Thursday, 16 April 2009


I decided to put some info up on those nasty little hidden problems that are often overlooked. In this case worms. Many thanks to Arlo from Guthrie Communications whom l "borrowed" the articles from.

Targeted specifically at cat ownersProfender aims to educate owners about the importance of worming their cats and visiting their vets.

Pet owners visiting the site will be able to profile their cat to determine the optimum worm treatment regime. To help improve compliance, owners can also subscribe to a free SMS or email reminder service to alert them when a worming treatment is due.

The results of a new study highlighting the prevalence of Angiostrongylus vasorum infection as seen by UK veterinary surgeons, combined with the low awareness amongst dog owners of this parasite has led Bayer Animal Health to launch a nationwide 'Be Lungworm Aware' initiative.

I have seen 2 dogs die of lung worm. Neither was pleasant. The first one was taken in collapsed and lungworm can be hard to find but x-rays of lung patterns were suggestive, although no lungworm could be found in lung samples sent for testing.

Initial treatment was started but the dog reacted badly and the dose was lessened. After several days the owners decided that the dog was suffering, he was anorexic and very depressed and had a lot of fluid on his chest the vet’s couldn’t clear as he passed on bloody fluid poured out of his lungs in a flood.
Post mortem confirmed what he had.

The other dog did not survive that long and the owners decided not to have a PM done but x-ray patterns and history suggested that again Angiostrongylus vasorum was responsible.

The new campaign will be backed by a hard-hitting national advertising, PR and radio campaign which kicks off in April, the initiative aims to highlight the prevalence of this potentially, and often fatal infection, and to drive pet owners to their veterinary practices for further information.

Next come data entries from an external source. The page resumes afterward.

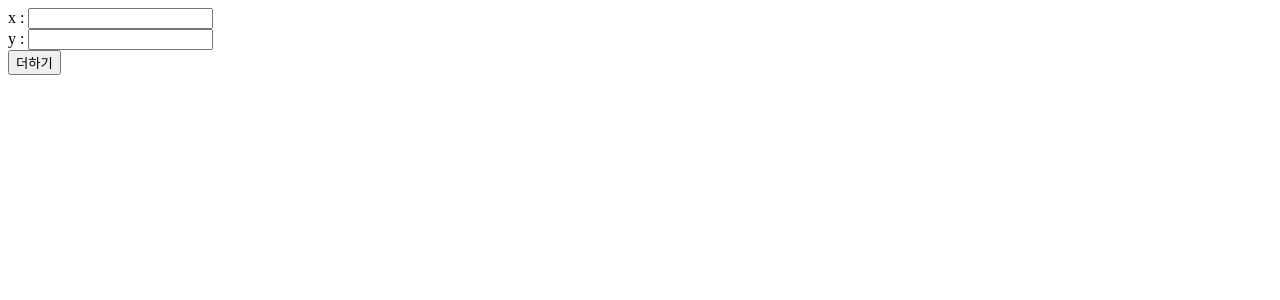
Repository: seoyeon0619/WebProgramming
Page: http://localhost/myhome2/JSP/calculator.jsp
An editor plug-in stored every save of this project. The page is shown before and after the next save, followed by the edit.
The browser window is 1280 px wide. The pictures show the whole page.
The page is served by Tomcat 9.

Above is the page before, as saved 2022-12-30 05:15:08.

After the next save:
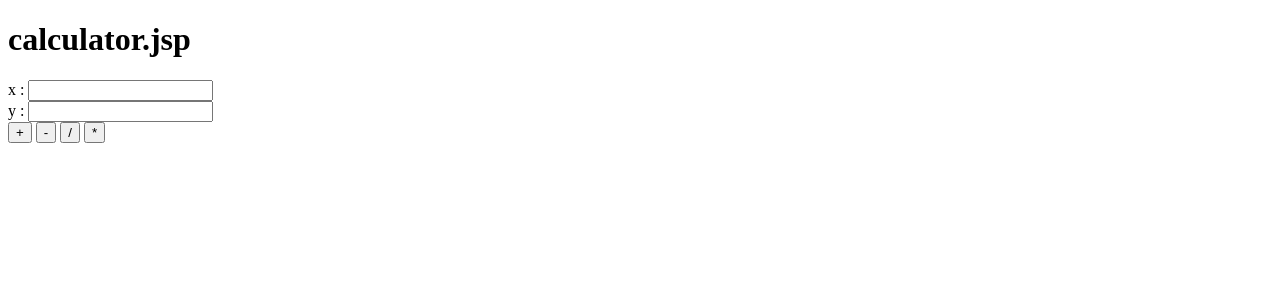
Saved 7 min 8 s later.
--- a/workspace1/myhome2/src/main/webapp/JSP/calculator.jsp
+++ b/workspace1/myhome2/src/main/webapp/JSP/calculator.jsp
@@ -7,11 +7,16 @@
 <title>Insert title here</title>
 </head>
 <body>
+	<h1>calculator.jsp</h1>
+
 	<form name="myform">
 		x : <input type="text" name="xvalue"/><br/>
 		y : <input type="text" name="yvalue"/><br/>
 
-		<button type="button" onclick="goSend()">더하기</button>
+		<button type="button" onclick="goSend('1')">+</button>
+		<button type="button" onclick="goSend('2')">-</button>
+		<button type="button" onclick="goSend('3')">/</button>
+		<button type="button" onclick="goSend('4')">*</button>
 	</form>
 </body>
 </html>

The initiative also sees the launch of a new educational website for dog owners on Lungworm. The site offers further information on the infection, including likely signs, how to obtain treatment and a video of the lifecycle of the parasite showing the threat posed by the lungworm's intermediate hosts - slugs and snails.

The study revealed that 16% of vets questioned had one or more confirmed cases of the disease. A further 10% had seen dogs that they suspected had the infection. However, only 6% of dog owners questioned in a UK wide survey had unprompted awareness of the parasite.

Bayer's Chris White said: "These results are no surprise following the reports last year of confirmed cases of Angiostrongylus vasorum as far north as Glasgow. The disease has seen a rapid rise in importance over the past few years highlighted by the number of vets and nurses that attended the Advocate CPD meetings held around the country at the end of last year.
"The 'Be Lungworm Aware' initiative aims to educate owners on the risks associated with infection, to encourage them to visit their vet for further information and discuss their dogs' parasite protection plan."


Auntie Jane said...

Interesting post, as usual.

I have a friend who's dog the vet suspected of having lung worm... But apparently, it was clear. Though, unfortunately the dog was sent to the Rainbow Bridge two days ago for other problems.

Not sure if the owner is having a PM done. The dog had cancer too.

Vetnurse said...

Sorry to hear about your friends dog Jane. If it was 2 days ago they are pushing it for a PM. The vet would have had to be notified from the start as the body needs to be kept cool and make arrangements asap.